Depression is a very painful experience and takes its toll on the sufferer and those they are in relationship with.  About 12% of the UK’s population experience depression severe enough to require treatment. 

People experience depression in many different ways, but the most prominent feature is a low or sad mood.  Other typical signs include lethargy, trouble with sleeping or early wakening, feeling constantly tired, pessimistic negative thoughts, difficulty thinking straight or making decisions, change in appetite and loss of usual interest in previous activities. 

There are different types of depressive reaction ranging from mild mood fluctuations or ‘the blues’ to severe clinical depression.  At the severe end of the scale, people experience more marked and chronic debilitating symptoms. 

Feeling depressed is a vicious spiral.  Your negative thoughts make you feel miserable, inadequate and discouraged, which means you feel slowed down and tired and less inclined to be active.  Your activity level goes down, you start to avoid situations which means that you don’t have positive thoughts and experiences and your confidence is further reduced, which makes you further isolated, which increases your negative thoughts and low mood and so on, the less you do, the less you want to do!

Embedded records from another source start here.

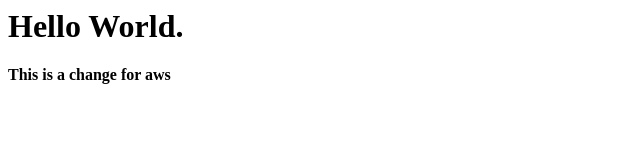
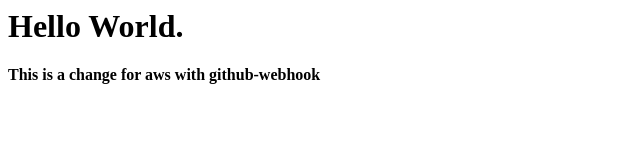
Before and after one commit to bhuvika21/website, a plain HTML site: page index.html in a window 1280 px wide. Shown: the whole page, without its empty margins (0-640 px from the left). Drawn offline with Linux system fonts and the light colour scheme.

Commit message:
aws with webhook

```diff
--- a/index.html
+++ b/index.html
@@ -2,6 +2,6 @@
 	<title>Jenkins CI/CD pipeline</title>
 	<body>
 		<h1>Hello World.</h1>
-		<h4>This is a change for aws</h4>
+		<h4>This is a change for aws with github-webhook</h4>
 	</body>
 </html>
```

What the client can expect in counselling?

The client can expect to explore what is going on for them in a safe, confidential, non-judgmental environment.  We are all prone at times to unhelpful, distorted thinking, so it is important to find out what is the client’s view of themselves and how they view their own capabilities and resources to meet present and future life’s challenges.

The first session is always 1 ½ hours to give time for the client and the counsellor to figure out what is going on and if the client thinks they can work with the counsellor and what they suggest might be happening.  Whatever the problem is, the length of time to deal with it is dependent on what the problem is and what resources the client feels they have to deal with the issues.  One of the therapies that has been very successful in dealing with depression is CBT, Cognitive Behavioural Therapy, which initial focuses on the thought patterns of the client.  Events themselves do not cause us to feel upset or depressed rather it is our beliefs about these events that determine our emotional reaction.  Recent research has established that those that suffer from depression, are prone to continuous, automatic, negative thoughts.  The goal of counselling would be to understand the many factors both in the present and the past that have led you to think the way you do about yourself and life.